━━━━━ Source records

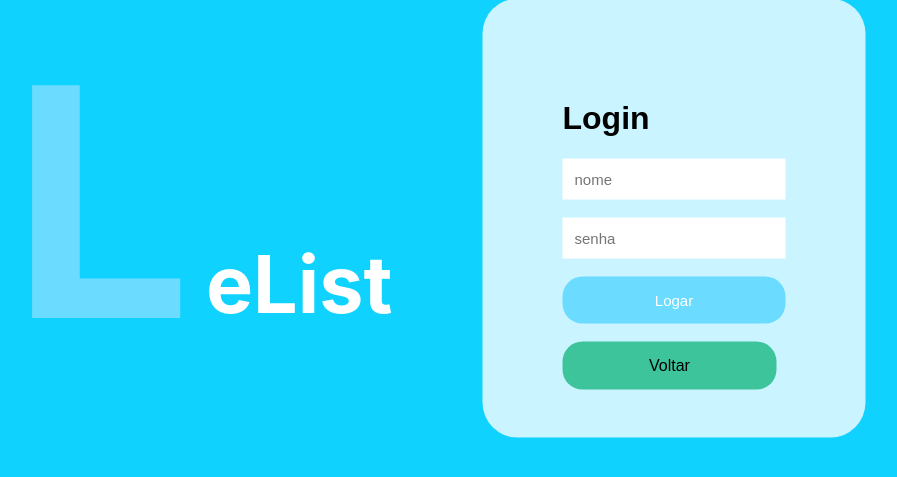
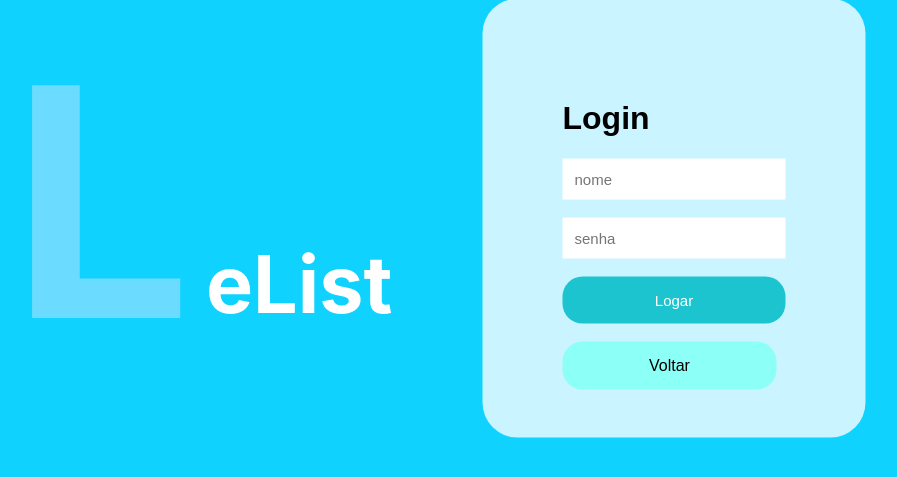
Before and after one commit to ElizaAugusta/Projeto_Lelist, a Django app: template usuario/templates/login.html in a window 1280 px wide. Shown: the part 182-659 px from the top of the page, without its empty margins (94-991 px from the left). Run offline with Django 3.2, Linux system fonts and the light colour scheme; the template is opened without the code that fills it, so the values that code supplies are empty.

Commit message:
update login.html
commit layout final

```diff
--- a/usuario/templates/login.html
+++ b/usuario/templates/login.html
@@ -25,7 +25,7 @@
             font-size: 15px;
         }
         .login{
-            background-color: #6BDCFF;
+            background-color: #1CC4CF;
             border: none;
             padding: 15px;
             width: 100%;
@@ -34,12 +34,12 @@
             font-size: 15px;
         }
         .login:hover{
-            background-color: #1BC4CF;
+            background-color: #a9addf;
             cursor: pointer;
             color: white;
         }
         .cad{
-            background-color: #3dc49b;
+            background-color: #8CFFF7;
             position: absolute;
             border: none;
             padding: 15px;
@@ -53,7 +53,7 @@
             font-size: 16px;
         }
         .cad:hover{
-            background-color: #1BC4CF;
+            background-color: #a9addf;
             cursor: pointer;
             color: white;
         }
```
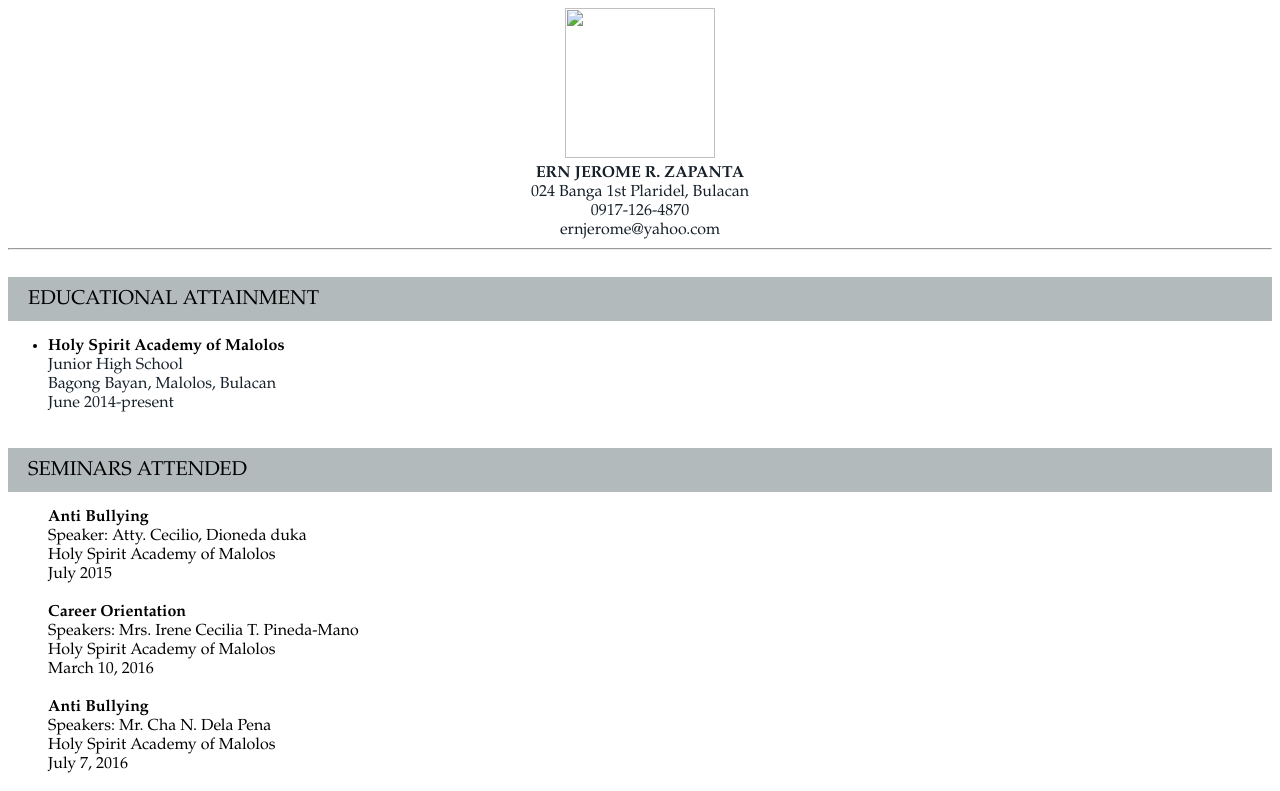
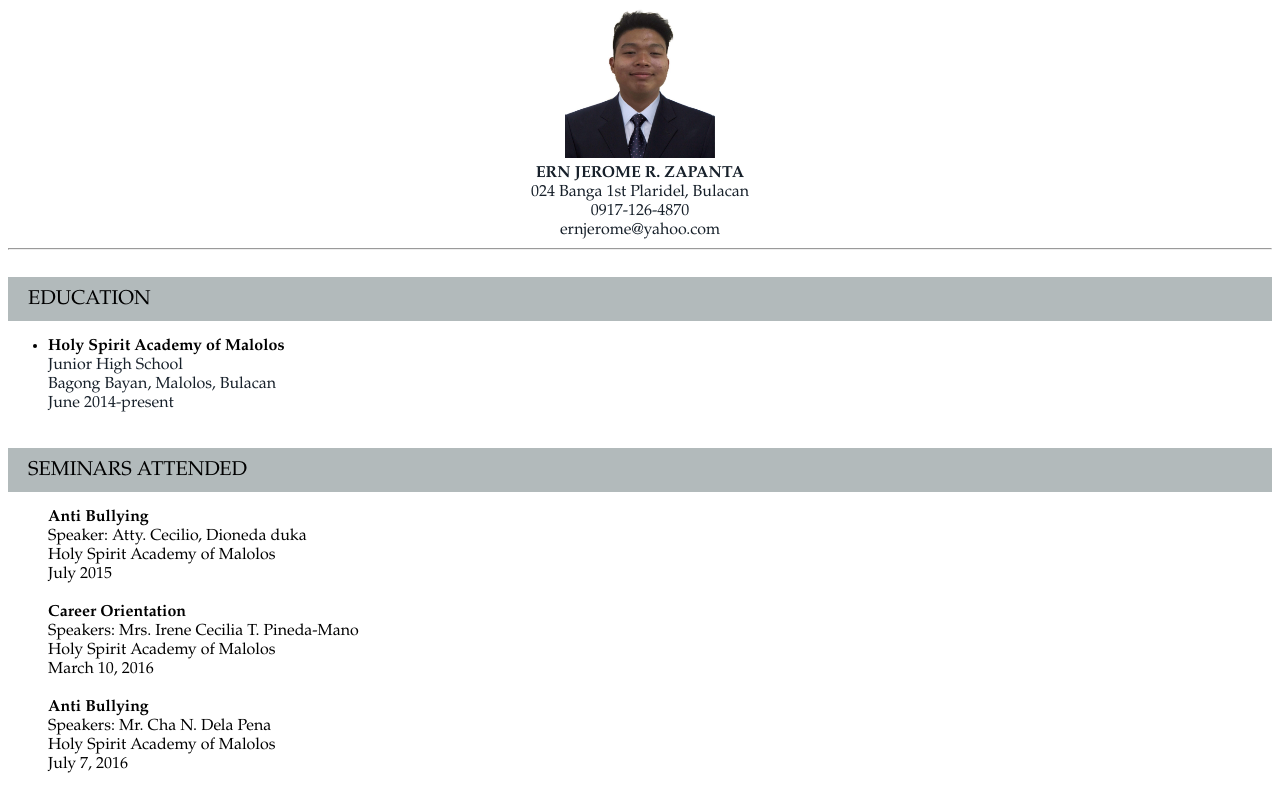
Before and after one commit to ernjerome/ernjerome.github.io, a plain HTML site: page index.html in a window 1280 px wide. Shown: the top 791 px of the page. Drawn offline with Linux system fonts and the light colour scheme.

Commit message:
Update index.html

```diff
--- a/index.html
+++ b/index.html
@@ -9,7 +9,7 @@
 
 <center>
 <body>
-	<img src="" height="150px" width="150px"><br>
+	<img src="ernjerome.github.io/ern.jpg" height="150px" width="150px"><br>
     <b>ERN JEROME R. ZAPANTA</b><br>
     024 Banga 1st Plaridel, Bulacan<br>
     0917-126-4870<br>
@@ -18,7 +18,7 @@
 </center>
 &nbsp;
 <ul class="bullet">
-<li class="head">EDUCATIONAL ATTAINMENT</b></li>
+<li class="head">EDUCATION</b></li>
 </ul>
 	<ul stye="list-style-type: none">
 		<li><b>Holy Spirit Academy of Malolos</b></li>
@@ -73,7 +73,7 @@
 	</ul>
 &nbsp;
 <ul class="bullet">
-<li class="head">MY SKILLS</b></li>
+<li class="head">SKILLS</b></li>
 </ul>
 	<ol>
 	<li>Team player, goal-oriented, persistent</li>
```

━━━━━━━━━━

• **Problem description**:
Only the pictures are left behind; write out everything else in the records exactly.

• **Answer to this exercise**:
Before and after one commit to ElizaAugusta/Projeto_Lelist, a Django app: template usuario/templates/login.html in a window 1280 px wide. Shown: the part 182-659 px from the top of the page, without its empty margins (94-991 px from the left). Run offline with Django 3.2, Linux system fonts and the light colour scheme; the template is opened without the code that fills it, so the values that code supplies are empty.

Commit message:
update login.html
commit layout final

```diff
--- a/usuario/templates/login.html
+++ b/usuario/templates/login.html
@@ -25,7 +25,7 @@
             font-size: 15px;
         }
         .login{
-            background-color: #6BDCFF;
+            background-color: #1CC4CF;
             border: none;
             padding: 15px;
             width: 100%;
@@ -34,12 +34,12 @@
             font-size: 15px;
         }
         .login:hover{
-            background-color: #1BC4CF;
+            background-color: #a9addf;
             cursor: pointer;
             color: white;
         }
         .cad{
-            background-color: #3dc49b;
+            background-color: #8CFFF7;
             position: absolute;
             border: none;
             padding: 15px;
@@ -53,7 +53,7 @@
             font-size: 16px;
         }
         .cad:hover{
-            background-color: #1BC4CF;
+            background-color: #a9addf;
             cursor: pointer;
             color: white;
         }
```
Before and after one commit to ernjerome/ernjerome.github.io, a plain HTML site: page index.html in a window 1280 px wide. Shown: the top 791 px of the page. Drawn offline with Linux system fonts and the light colour scheme.

Commit message:
Update index.html

```diff
--- a/index.html
+++ b/index.html
@@ -9,7 +9,7 @@
 
 <center>
 <body>
-	<img src="" height="150px" width="150px"><br>
+	<img src="ernjerome.github.io/ern.jpg" height="150px" width="150px"><br>
     <b>ERN JEROME R. ZAPANTA</b><br>
     024 Banga 1st Plaridel, Bulacan<br>
     0917-126-4870<br>
@@ -18,7 +18,7 @@
 </center>
 &nbsp;
 <ul class="bullet">
-<li class="head">EDUCATIONAL ATTAINMENT</b></li>
+<li class="head">EDUCATION</b></li>
 </ul>
 	<ul stye="list-style-type: none">
 		<li><b>Holy Spirit Academy of Malolos</b></li>
@@ -73,7 +73,7 @@
 	</ul>
 &nbsp;
 <ul class="bullet">
-<li class="head">MY SKILLS</b></li>
+<li class="head">SKILLS</b></li>
 </ul>
 	<ol>
 	<li>Team player, goal-oriented, persistent</li>
```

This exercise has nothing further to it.